(Beginning of Data to use)

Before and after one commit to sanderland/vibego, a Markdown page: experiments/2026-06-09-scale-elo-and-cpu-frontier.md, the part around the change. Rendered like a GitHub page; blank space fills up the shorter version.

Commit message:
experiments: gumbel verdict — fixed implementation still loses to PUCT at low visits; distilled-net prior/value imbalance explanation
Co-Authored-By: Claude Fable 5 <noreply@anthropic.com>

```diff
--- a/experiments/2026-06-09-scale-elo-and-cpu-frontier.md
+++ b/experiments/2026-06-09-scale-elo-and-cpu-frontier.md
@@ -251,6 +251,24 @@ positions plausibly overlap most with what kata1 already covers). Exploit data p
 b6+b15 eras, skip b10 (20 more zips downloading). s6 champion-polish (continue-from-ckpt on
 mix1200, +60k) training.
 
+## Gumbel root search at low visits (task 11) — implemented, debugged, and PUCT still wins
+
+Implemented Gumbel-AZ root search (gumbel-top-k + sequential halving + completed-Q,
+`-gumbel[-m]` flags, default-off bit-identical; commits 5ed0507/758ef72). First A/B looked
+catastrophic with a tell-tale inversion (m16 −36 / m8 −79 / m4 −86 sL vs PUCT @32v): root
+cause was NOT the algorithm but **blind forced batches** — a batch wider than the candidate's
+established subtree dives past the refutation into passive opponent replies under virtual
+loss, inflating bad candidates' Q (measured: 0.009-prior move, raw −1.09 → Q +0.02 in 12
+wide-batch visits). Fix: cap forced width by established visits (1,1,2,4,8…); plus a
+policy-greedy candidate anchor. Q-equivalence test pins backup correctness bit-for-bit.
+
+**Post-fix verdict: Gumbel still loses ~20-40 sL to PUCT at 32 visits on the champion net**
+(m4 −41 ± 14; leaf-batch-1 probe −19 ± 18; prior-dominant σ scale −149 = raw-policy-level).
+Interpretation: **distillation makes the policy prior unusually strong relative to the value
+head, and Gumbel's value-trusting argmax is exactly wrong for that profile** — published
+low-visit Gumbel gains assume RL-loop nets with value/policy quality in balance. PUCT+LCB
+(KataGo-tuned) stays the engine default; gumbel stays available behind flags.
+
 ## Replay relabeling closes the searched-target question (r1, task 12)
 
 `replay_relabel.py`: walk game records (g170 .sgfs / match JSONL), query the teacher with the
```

(End of Data to use)

- **What you need to do**
Each line of the data is to be retyped exactly.

- **Answer to this task**
Before and after one commit to sanderland/vibego, a Markdown page: experiments/2026-06-09-scale-elo-and-cpu-frontier.md, the part around the change. Rendered like a GitHub page; blank space fills up the shorter version.

Commit message:
experiments: gumbel verdict — fixed implementation still loses to PUCT at low visits; distilled-net prior/value imbalance explanation
Co-Authored-By: Claude Fable 5 <noreply@anthropic.com>

```diff
--- a/experiments/2026-06-09-scale-elo-and-cpu-frontier.md
+++ b/experiments/2026-06-09-scale-elo-and-cpu-frontier.md
@@ -251,6 +251,24 @@ positions plausibly overlap most with what kata1 already covers). Exploit data p
 b6+b15 eras, skip b10 (20 more zips downloading). s6 champion-polish (continue-from-ckpt on
 mix1200, +60k) training.
 
+## Gumbel root search at low visits (task 11) — implemented, debugged, and PUCT still wins
+
+Implemented Gumbel-AZ root search (gumbel-top-k + sequential halving + completed-Q,
+`-gumbel[-m]` flags, default-off bit-identical; commits 5ed0507/758ef72). First A/B looked
+catastrophic with a tell-tale inversion (m16 −36 / m8 −79 / m4 −86 sL vs PUCT @32v): root
+cause was NOT the algorithm but **blind forced batches** — a batch wider than the candidate's
+established subtree dives past the refutation into passive opponent replies under virtual
+loss, inflating bad candidates' Q (measured: 0.009-prior move, raw −1.09 → Q +0.02 in 12
+wide-batch visits). Fix: cap forced width by established visits (1,1,2,4,8…); plus a
+policy-greedy candidate anchor. Q-equivalence test pins backup correctness bit-for-bit.
+
+**Post-fix verdict: Gumbel still loses ~20-40 sL to PUCT at 32 visits on the champion net**
+(m4 −41 ± 14; leaf-batch-1 probe −19 ± 18; prior-dominant σ scale −149 = raw-policy-level).
+Interpretation: **distillation makes the policy prior unusually strong relative to the value
+head, and Gumbel's value-trusting argmax is exactly wrong for that profile** — published
+low-visit Gumbel gains assume RL-loop nets with value/policy quality in balance. PUCT+LCB
+(KataGo-tuned) stays the engine default; gumbel stays available behind flags.
+
 ## Replay relabeling closes the searched-target question (r1, task 12)
 
 `replay_relabel.py`: walk game records (g170 .sgfs / match JSONL), query the teacher with the
```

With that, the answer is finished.